Problem statement: Reproduce each record below exactly as written.

Exercise inputs:
★ ★ ★ ★ ★ ★ ★
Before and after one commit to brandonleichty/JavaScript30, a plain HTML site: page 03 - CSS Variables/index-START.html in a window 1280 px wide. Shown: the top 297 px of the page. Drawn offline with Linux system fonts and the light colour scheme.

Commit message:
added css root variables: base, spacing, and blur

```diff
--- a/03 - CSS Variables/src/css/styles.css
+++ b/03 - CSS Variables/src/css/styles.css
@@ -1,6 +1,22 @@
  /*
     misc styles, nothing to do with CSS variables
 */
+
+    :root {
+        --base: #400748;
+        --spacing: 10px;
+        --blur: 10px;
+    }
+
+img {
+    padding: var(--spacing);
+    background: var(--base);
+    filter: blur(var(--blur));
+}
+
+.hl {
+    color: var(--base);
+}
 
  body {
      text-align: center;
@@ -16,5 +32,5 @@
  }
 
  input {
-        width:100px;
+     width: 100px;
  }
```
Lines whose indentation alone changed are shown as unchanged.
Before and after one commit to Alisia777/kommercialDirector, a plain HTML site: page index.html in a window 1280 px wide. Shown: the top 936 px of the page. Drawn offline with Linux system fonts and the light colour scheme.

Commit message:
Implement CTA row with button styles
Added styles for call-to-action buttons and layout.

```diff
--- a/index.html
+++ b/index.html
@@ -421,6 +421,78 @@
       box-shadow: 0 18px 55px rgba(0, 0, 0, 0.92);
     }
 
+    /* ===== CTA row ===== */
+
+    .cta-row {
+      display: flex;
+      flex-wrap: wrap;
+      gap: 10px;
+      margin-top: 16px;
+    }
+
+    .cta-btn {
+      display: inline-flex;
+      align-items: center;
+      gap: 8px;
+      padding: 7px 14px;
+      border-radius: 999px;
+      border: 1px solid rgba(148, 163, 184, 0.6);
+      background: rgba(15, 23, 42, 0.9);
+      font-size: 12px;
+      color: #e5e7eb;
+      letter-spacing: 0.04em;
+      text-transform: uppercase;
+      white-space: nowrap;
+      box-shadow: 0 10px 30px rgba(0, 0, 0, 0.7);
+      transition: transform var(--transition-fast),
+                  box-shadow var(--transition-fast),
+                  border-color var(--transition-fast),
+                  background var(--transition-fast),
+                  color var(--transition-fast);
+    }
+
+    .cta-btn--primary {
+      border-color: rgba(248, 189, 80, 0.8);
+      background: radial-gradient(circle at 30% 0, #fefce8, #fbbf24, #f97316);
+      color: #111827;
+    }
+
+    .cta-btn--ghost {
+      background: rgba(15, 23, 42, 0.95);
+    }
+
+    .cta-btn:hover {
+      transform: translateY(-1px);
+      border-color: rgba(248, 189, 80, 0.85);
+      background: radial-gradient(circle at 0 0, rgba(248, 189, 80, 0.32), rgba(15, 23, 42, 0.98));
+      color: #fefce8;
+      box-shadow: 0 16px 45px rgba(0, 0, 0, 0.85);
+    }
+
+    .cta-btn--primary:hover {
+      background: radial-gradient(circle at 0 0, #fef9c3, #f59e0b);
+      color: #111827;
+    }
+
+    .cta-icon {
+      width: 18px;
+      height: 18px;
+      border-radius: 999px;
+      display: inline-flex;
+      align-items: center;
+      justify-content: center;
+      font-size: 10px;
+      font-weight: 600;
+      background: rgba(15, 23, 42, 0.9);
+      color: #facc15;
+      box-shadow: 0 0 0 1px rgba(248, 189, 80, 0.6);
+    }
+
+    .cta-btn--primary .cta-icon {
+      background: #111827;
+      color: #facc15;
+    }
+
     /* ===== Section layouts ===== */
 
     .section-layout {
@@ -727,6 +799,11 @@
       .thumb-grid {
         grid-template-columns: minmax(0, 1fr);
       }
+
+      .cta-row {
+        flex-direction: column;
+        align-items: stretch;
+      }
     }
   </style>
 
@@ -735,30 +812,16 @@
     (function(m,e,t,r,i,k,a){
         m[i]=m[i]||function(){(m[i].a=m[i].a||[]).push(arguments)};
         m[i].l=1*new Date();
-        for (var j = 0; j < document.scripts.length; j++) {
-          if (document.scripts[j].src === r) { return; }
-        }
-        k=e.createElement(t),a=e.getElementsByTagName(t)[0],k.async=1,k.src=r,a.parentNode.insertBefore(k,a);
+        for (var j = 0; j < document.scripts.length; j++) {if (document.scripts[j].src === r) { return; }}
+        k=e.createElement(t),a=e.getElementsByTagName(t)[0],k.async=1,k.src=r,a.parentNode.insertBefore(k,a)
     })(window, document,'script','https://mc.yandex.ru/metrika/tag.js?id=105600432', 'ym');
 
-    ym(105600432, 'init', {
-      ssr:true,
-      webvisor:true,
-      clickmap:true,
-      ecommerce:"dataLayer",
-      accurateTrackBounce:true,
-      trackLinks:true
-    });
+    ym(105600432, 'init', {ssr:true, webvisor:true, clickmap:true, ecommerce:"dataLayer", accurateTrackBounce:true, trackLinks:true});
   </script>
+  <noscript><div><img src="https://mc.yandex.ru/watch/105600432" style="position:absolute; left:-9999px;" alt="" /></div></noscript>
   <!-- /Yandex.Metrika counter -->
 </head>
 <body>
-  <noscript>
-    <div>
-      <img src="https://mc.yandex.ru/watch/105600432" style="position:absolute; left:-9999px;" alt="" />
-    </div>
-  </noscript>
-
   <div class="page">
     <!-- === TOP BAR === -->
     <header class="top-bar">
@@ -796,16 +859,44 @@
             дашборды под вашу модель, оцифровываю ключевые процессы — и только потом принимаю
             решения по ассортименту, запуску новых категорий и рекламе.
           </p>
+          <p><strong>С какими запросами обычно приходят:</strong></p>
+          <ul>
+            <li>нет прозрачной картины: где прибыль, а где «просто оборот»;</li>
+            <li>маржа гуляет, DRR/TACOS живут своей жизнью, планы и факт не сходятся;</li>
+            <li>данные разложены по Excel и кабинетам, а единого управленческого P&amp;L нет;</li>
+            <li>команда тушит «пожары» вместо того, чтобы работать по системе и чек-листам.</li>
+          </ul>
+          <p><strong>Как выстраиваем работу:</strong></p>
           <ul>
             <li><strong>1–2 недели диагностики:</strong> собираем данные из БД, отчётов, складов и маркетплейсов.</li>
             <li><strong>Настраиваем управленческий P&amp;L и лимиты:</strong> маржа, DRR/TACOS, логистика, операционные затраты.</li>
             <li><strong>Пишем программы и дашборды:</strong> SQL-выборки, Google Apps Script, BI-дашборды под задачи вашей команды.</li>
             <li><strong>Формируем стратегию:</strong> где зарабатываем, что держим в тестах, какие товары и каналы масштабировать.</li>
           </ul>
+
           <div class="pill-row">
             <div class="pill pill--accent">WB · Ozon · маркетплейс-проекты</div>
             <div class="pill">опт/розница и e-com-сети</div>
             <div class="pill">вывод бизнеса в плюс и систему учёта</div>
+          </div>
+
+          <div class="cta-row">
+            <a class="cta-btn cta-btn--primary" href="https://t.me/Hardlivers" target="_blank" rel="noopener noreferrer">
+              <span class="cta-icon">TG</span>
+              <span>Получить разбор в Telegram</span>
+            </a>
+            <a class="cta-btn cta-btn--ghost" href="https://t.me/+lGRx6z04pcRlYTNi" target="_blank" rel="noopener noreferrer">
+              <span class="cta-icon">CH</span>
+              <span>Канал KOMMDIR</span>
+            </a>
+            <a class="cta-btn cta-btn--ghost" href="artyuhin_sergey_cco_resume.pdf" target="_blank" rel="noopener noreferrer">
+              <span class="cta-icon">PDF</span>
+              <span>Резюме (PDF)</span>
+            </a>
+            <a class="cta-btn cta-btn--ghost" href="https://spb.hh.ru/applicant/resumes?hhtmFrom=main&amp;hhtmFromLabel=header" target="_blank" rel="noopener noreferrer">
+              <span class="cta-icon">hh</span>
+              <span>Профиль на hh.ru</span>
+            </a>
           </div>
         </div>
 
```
★ ★ ★ ★ ★ ★ ★
Result of this exercise:
Before and after one commit to brandonleichty/JavaScript30, a plain HTML site: page 03 - CSS Variables/index-START.html in a window 1280 px wide. Shown: the top 297 px of the page. Drawn offline with Linux system fonts and the light colour scheme.

Commit message:
added css root variables: base, spacing, and blur

```diff
--- a/03 - CSS Variables/src/css/styles.css
+++ b/03 - CSS Variables/src/css/styles.css
@@ -1,6 +1,22 @@
  /*
     misc styles, nothing to do with CSS variables
 */
+
+    :root {
+        --base: #400748;
+        --spacing: 10px;
+        --blur: 10px;
+    }
+
+img {
+    padding: var(--spacing);
+    background: var(--base);
+    filter: blur(var(--blur));
+}
+
+.hl {
+    color: var(--base);
+}
 
  body {
      text-align: center;
@@ -16,5 +32,5 @@
  }
 
  input {
-        width:100px;
+     width: 100px;
  }
```
Lines whose indentation alone changed are shown as unchanged.
Before and after one commit to Alisia777/kommercialDirector, a plain HTML site: page index.html in a window 1280 px wide. Shown: the top 936 px of the page. Drawn offline with Linux system fonts and the light colour scheme.

Commit message:
Implement CTA row with button styles
Added styles for call-to-action buttons and layout.

```diff
--- a/index.html
+++ b/index.html
@@ -421,6 +421,78 @@
       box-shadow: 0 18px 55px rgba(0, 0, 0, 0.92);
     }
 
+    /* ===== CTA row ===== */
+
+    .cta-row {
+      display: flex;
+      flex-wrap: wrap;
+      gap: 10px;
+      margin-top: 16px;
+    }
+
+    .cta-btn {
+      display: inline-flex;
+      align-items: center;
+      gap: 8px;
+      padding: 7px 14px;
+      border-radius: 999px;
+      border: 1px solid rgba(148, 163, 184, 0.6);
+      background: rgba(15, 23, 42, 0.9);
+      font-size: 12px;
+      color: #e5e7eb;
+      letter-spacing: 0.04em;
+      text-transform: uppercase;
+      white-space: nowrap;
+      box-shadow: 0 10px 30px rgba(0, 0, 0, 0.7);
+      transition: transform var(--transition-fast),
+                  box-shadow var(--transition-fast),
+                  border-color var(--transition-fast),
+                  background var(--transition-fast),
+                  color var(--transition-fast);
+    }
+
+    .cta-btn--primary {
+      border-color: rgba(248, 189, 80, 0.8);
+      background: radial-gradient(circle at 30% 0, #fefce8, #fbbf24, #f97316);
+      color: #111827;
+    }
+
+    .cta-btn--ghost {
+      background: rgba(15, 23, 42, 0.95);
+    }
+
+    .cta-btn:hover {
+      transform: translateY(-1px);
+      border-color: rgba(248, 189, 80, 0.85);
+      background: radial-gradient(circle at 0 0, rgba(248, 189, 80, 0.32), rgba(15, 23, 42, 0.98));
+      color: #fefce8;
+      box-shadow: 0 16px 45px rgba(0, 0, 0, 0.85);
+    }
+
+    .cta-btn--primary:hover {
+      background: radial-gradient(circle at 0 0, #fef9c3, #f59e0b);
+      color: #111827;
+    }
+
+    .cta-icon {
+      width: 18px;
+      height: 18px;
+      border-radius: 999px;
+      display: inline-flex;
+      align-items: center;
+      justify-content: center;
+      font-size: 10px;
+      font-weight: 600;
+      background: rgba(15, 23, 42, 0.9);
+      color: #facc15;
+      box-shadow: 0 0 0 1px rgba(248, 189, 80, 0.6);
+    }
+
+    .cta-btn--primary .cta-icon {
+      background: #111827;
+      color: #facc15;
+    }
+
     /* ===== Section layouts ===== */
 
     .section-layout {
@@ -727,6 +799,11 @@
       .thumb-grid {
         grid-template-columns: minmax(0, 1fr);
       }
+
+      .cta-row {
+        flex-direction: column;
+        align-items: stretch;
+      }
     }
   </style>
 
@@ -735,30 +812,16 @@
     (function(m,e,t,r,i,k,a){
         m[i]=m[i]||function(){(m[i].a=m[i].a||[]).push(arguments)};
         m[i].l=1*new Date();
-        for (var j = 0; j < document.scripts.length; j++) {
-          if (document.scripts[j].src === r) { return; }
-        }
-        k=e.createElement(t),a=e.getElementsByTagName(t)[0],k.async=1,k.src=r,a.parentNode.insertBefore(k,a);
+        for (var j = 0; j < document.scripts.length; j++) {if (document.scripts[j].src === r) { return; }}
+        k=e.createElement(t),a=e.getElementsByTagName(t)[0],k.async=1,k.src=r,a.parentNode.insertBefore(k,a)
     })(window, document,'script','https://mc.yandex.ru/metrika/tag.js?id=105600432', 'ym');
 
-    ym(105600432, 'init', {
-      ssr:true,
-      webvisor:true,
-      clickmap:true,
-      ecommerce:"dataLayer",
-      accurateTrackBounce:true,
-      trackLinks:true
-    });
+    ym(105600432, 'init', {ssr:true, webvisor:true, clickmap:true, ecommerce:"dataLayer", accurateTrackBounce:true, trackLinks:true});
   </script>
+  <noscript><div><img src="https://mc.yandex.ru/watch/105600432" style="position:absolute; left:-9999px;" alt="" /></div></noscript>
   <!-- /Yandex.Metrika counter -->
 </head>
 <body>
-  <noscript>
-    <div>
-      <img src="https://mc.yandex.ru/watch/105600432" style="position:absolute; left:-9999px;" alt="" />
-    </div>
-  </noscript>
-
   <div class="page">
     <!-- === TOP BAR === -->
     <header class="top-bar">
@@ -796,16 +859,44 @@
             дашборды под вашу модель, оцифровываю ключевые процессы — и только потом принимаю
             решения по ассортименту, запуску новых категорий и рекламе.
           </p>
+          <p><strong>С какими запросами обычно приходят:</strong></p>
+          <ul>
+            <li>нет прозрачной картины: где прибыль, а где «просто оборот»;</li>
+            <li>маржа гуляет, DRR/TACOS живут своей жизнью, планы и факт не сходятся;</li>
+            <li>данные разложены по Excel и кабинетам, а единого управленческого P&amp;L нет;</li>
+            <li>команда тушит «пожары» вместо того, чтобы работать по системе и чек-листам.</li>
+          </ul>
+          <p><strong>Как выстраиваем работу:</strong></p>
           <ul>
             <li><strong>1–2 недели диагностики:</strong> собираем данные из БД, отчётов, складов и маркетплейсов.</li>
             <li><strong>Настраиваем управленческий P&amp;L и лимиты:</strong> маржа, DRR/TACOS, логистика, операционные затраты.</li>
             <li><strong>Пишем программы и дашборды:</strong> SQL-выборки, Google Apps Script, BI-дашборды под задачи вашей команды.</li>
             <li><strong>Формируем стратегию:</strong> где зарабатываем, что держим в тестах, какие товары и каналы масштабировать.</li>
           </ul>
+
           <div class="pill-row">
             <div class="pill pill--accent">WB · Ozon · маркетплейс-проекты</div>
             <div class="pill">опт/розница и e-com-сети</div>
             <div class="pill">вывод бизнеса в плюс и систему учёта</div>
+          </div>
+
+          <div class="cta-row">
+            <a class="cta-btn cta-btn--primary" href="https://t.me/Hardlivers" target="_blank" rel="noopener noreferrer">
+              <span class="cta-icon">TG</span>
+              <span>Получить разбор в Telegram</span>
+            </a>
+            <a class="cta-btn cta-btn--ghost" href="https://t.me/+lGRx6z04pcRlYTNi" target="_blank" rel="noopener noreferrer">
+              <span class="cta-icon">CH</span>
+              <span>Канал KOMMDIR</span>
+            </a>
+            <a class="cta-btn cta-btn--ghost" href="artyuhin_sergey_cco_resume.pdf" target="_blank" rel="noopener noreferrer">
+              <span class="cta-icon">PDF</span>
+              <span>Резюме (PDF)</span>
+            </a>
+            <a class="cta-btn cta-btn--ghost" href="https://spb.hh.ru/applicant/resumes?hhtmFrom=main&amp;hhtmFromLabel=header" target="_blank" rel="noopener noreferrer">
+              <span class="cta-icon">hh</span>
+              <span>Профиль на hh.ru</span>
+            </a>
           </div>
         </div>
 
```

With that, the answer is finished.